## Recorded information
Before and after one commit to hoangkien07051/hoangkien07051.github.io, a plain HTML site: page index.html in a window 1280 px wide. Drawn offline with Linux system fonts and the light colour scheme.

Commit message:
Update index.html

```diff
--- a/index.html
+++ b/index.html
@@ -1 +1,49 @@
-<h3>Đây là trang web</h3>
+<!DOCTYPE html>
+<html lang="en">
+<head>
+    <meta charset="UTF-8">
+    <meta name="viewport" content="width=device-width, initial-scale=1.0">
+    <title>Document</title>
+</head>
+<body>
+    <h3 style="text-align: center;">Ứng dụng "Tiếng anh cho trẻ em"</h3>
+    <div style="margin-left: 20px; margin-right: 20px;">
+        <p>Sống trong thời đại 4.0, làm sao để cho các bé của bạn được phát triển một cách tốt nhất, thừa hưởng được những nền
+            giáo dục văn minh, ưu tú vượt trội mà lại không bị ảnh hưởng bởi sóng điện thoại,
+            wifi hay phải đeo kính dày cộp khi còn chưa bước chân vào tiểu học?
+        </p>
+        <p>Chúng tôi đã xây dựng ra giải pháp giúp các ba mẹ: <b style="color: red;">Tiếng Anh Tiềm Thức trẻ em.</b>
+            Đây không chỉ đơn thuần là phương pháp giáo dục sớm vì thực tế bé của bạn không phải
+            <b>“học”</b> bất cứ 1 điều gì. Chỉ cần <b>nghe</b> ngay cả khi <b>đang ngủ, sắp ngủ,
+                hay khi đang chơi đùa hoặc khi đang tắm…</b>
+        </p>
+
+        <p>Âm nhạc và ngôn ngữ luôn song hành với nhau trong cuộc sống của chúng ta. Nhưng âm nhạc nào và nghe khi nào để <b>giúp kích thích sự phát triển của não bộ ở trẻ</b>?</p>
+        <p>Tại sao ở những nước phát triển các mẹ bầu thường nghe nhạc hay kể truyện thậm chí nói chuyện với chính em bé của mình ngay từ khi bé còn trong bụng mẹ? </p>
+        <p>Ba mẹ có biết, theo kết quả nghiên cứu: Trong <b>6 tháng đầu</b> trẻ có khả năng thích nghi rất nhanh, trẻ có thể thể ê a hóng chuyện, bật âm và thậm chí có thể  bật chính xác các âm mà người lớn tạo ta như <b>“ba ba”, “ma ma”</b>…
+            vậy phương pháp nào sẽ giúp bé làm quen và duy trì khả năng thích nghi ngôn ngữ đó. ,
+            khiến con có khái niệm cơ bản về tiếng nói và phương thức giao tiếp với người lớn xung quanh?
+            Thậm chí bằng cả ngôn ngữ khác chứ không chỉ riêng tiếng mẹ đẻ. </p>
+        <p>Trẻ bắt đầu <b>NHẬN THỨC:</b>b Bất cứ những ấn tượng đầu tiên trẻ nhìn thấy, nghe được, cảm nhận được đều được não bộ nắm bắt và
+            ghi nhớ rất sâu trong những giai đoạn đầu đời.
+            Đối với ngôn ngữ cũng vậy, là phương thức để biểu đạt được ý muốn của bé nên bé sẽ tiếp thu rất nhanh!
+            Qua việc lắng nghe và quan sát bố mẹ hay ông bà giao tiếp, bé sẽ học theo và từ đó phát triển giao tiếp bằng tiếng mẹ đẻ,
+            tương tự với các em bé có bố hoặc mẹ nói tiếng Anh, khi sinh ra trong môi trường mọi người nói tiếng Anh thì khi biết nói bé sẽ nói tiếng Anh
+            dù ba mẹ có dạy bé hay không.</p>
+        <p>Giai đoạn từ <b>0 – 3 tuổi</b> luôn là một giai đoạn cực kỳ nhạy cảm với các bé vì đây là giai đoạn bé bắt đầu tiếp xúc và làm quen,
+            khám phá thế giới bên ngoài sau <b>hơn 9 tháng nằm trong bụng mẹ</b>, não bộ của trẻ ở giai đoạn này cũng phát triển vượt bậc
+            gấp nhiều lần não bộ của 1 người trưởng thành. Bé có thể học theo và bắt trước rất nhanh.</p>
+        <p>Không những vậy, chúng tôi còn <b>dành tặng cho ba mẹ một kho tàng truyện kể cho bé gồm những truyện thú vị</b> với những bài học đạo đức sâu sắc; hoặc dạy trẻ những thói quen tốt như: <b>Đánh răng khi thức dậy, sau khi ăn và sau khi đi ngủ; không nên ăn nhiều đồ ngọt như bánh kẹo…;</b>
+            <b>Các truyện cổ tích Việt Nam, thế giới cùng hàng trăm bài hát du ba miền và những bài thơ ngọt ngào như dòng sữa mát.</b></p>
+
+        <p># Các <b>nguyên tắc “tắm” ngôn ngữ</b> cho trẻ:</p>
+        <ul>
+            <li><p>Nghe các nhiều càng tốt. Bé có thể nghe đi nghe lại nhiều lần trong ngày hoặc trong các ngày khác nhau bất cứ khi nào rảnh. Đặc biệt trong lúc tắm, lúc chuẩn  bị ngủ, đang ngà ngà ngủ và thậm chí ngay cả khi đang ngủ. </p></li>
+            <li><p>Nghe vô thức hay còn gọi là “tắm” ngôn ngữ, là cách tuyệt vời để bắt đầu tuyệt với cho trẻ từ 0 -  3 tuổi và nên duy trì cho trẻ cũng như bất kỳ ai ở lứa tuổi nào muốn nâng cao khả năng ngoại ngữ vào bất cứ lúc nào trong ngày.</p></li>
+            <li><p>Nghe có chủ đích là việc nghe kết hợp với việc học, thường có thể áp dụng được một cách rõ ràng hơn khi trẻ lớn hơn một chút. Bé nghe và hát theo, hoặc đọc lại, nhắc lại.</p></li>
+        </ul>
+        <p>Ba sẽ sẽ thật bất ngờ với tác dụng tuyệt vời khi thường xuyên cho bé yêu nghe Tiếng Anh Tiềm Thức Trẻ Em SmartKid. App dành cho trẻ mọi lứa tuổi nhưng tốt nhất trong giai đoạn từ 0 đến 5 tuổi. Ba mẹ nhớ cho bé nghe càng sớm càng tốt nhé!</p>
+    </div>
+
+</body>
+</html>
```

## Required action
Word for word, write out all of the data above.

## Task result
Before and after one commit to hoangkien07051/hoangkien07051.github.io, a plain HTML site: page index.html in a window 1280 px wide. Drawn offline with Linux system fonts and the light colour scheme.

Commit message:
Update index.html

```diff
--- a/index.html
+++ b/index.html
@@ -1 +1,49 @@
-<h3>Đây là trang web</h3>
+<!DOCTYPE html>
+<html lang="en">
+<head>
+    <meta charset="UTF-8">
+    <meta name="viewport" content="width=device-width, initial-scale=1.0">
+    <title>Document</title>
+</head>
+<body>
+    <h3 style="text-align: center;">Ứng dụng "Tiếng anh cho trẻ em"</h3>
+    <div style="margin-left: 20px; margin-right: 20px;">
+        <p>Sống trong thời đại 4.0, làm sao để cho các bé của bạn được phát triển một cách tốt nhất, thừa hưởng được những nền
+            giáo dục văn minh, ưu tú vượt trội mà lại không bị ảnh hưởng bởi sóng điện thoại,
+            wifi hay phải đeo kính dày cộp khi còn chưa bước chân vào tiểu học?
+        </p>
+        <p>Chúng tôi đã xây dựng ra giải pháp giúp các ba mẹ: <b style="color: red;">Tiếng Anh Tiềm Thức trẻ em.</b>
+            Đây không chỉ đơn thuần là phương pháp giáo dục sớm vì thực tế bé của bạn không phải
+            <b>“học”</b> bất cứ 1 điều gì. Chỉ cần <b>nghe</b> ngay cả khi <b>đang ngủ, sắp ngủ,
+                hay khi đang chơi đùa hoặc khi đang tắm…</b>
+        </p>
+
+        <p>Âm nhạc và ngôn ngữ luôn song hành với nhau trong cuộc sống của chúng ta. Nhưng âm nhạc nào và nghe khi nào để <b>giúp kích thích sự phát triển của não bộ ở trẻ</b>?</p>
+        <p>Tại sao ở những nước phát triển các mẹ bầu thường nghe nhạc hay kể truyện thậm chí nói chuyện với chính em bé của mình ngay từ khi bé còn trong bụng mẹ? </p>
+        <p>Ba mẹ có biết, theo kết quả nghiên cứu: Trong <b>6 tháng đầu</b> trẻ có khả năng thích nghi rất nhanh, trẻ có thể thể ê a hóng chuyện, bật âm và thậm chí có thể  bật chính xác các âm mà người lớn tạo ta như <b>“ba ba”, “ma ma”</b>…
+            vậy phương pháp nào sẽ giúp bé làm quen và duy trì khả năng thích nghi ngôn ngữ đó. ,
+            khiến con có khái niệm cơ bản về tiếng nói và phương thức giao tiếp với người lớn xung quanh?
+            Thậm chí bằng cả ngôn ngữ khác chứ không chỉ riêng tiếng mẹ đẻ. </p>
+        <p>Trẻ bắt đầu <b>NHẬN THỨC:</b>b Bất cứ những ấn tượng đầu tiên trẻ nhìn thấy, nghe được, cảm nhận được đều được não bộ nắm bắt và
+            ghi nhớ rất sâu trong những giai đoạn đầu đời.
+            Đối với ngôn ngữ cũng vậy, là phương thức để biểu đạt được ý muốn của bé nên bé sẽ tiếp thu rất nhanh!
+            Qua việc lắng nghe và quan sát bố mẹ hay ông bà giao tiếp, bé sẽ học theo và từ đó phát triển giao tiếp bằng tiếng mẹ đẻ,
+            tương tự với các em bé có bố hoặc mẹ nói tiếng Anh, khi sinh ra trong môi trường mọi người nói tiếng Anh thì khi biết nói bé sẽ nói tiếng Anh
+            dù ba mẹ có dạy bé hay không.</p>
+        <p>Giai đoạn từ <b>0 – 3 tuổi</b> luôn là một giai đoạn cực kỳ nhạy cảm với các bé vì đây là giai đoạn bé bắt đầu tiếp xúc và làm quen,
+            khám phá thế giới bên ngoài sau <b>hơn 9 tháng nằm trong bụng mẹ</b>, não bộ của trẻ ở giai đoạn này cũng phát triển vượt bậc
+            gấp nhiều lần não bộ của 1 người trưởng thành. Bé có thể học theo và bắt trước rất nhanh.</p>
+        <p>Không những vậy, chúng tôi còn <b>dành tặng cho ba mẹ một kho tàng truyện kể cho bé gồm những truyện thú vị</b> với những bài học đạo đức sâu sắc; hoặc dạy trẻ những thói quen tốt như: <b>Đánh răng khi thức dậy, sau khi ăn và sau khi đi ngủ; không nên ăn nhiều đồ ngọt như bánh kẹo…;</b>
+            <b>Các truyện cổ tích Việt Nam, thế giới cùng hàng trăm bài hát du ba miền và những bài thơ ngọt ngào như dòng sữa mát.</b></p>
+
+        <p># Các <b>nguyên tắc “tắm” ngôn ngữ</b> cho trẻ:</p>
+        <ul>
+            <li><p>Nghe các nhiều càng tốt. Bé có thể nghe đi nghe lại nhiều lần trong ngày hoặc trong các ngày khác nhau bất cứ khi nào rảnh. Đặc biệt trong lúc tắm, lúc chuẩn  bị ngủ, đang ngà ngà ngủ và thậm chí ngay cả khi đang ngủ. </p></li>
+            <li><p>Nghe vô thức hay còn gọi là “tắm” ngôn ngữ, là cách tuyệt vời để bắt đầu tuyệt với cho trẻ từ 0 -  3 tuổi và nên duy trì cho trẻ cũng như bất kỳ ai ở lứa tuổi nào muốn nâng cao khả năng ngoại ngữ vào bất cứ lúc nào trong ngày.</p></li>
+            <li><p>Nghe có chủ đích là việc nghe kết hợp với việc học, thường có thể áp dụng được một cách rõ ràng hơn khi trẻ lớn hơn một chút. Bé nghe và hát theo, hoặc đọc lại, nhắc lại.</p></li>
+        </ul>
+        <p>Ba sẽ sẽ thật bất ngờ với tác dụng tuyệt vời khi thường xuyên cho bé yêu nghe Tiếng Anh Tiềm Thức Trẻ Em SmartKid. App dành cho trẻ mọi lứa tuổi nhưng tốt nhất trong giai đoạn từ 0 đến 5 tuổi. Ba mẹ nhớ cho bé nghe càng sớm càng tốt nhé!</p>
+    </div>
+
+</body>
+</html>
```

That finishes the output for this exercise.